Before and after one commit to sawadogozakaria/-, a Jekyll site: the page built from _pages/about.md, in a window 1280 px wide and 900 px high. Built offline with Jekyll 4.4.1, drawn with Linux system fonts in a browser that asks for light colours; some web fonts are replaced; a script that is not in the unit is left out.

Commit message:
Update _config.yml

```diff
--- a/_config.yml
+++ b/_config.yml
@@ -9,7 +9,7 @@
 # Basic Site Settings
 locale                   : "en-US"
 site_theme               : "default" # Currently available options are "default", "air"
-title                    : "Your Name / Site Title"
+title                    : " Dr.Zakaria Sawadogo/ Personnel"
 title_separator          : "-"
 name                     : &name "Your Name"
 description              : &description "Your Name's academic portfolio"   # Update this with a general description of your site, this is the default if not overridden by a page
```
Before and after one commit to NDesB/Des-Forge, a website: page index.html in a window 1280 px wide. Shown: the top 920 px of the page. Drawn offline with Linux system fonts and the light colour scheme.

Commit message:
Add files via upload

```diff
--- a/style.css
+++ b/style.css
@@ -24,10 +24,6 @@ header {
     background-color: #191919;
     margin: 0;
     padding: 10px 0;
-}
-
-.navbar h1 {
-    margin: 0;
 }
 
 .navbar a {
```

....

▶ **Task item**: Go through the records above and copy every line holding the word "Your".

▶ **Result of this task**:
-title                    : "Your Name / Site Title"
 name                     : &name "Your Name"
 description              : &description "Your Name's academic portfolio"   # Update this with a general description of your site, this is the default if not overridden by a page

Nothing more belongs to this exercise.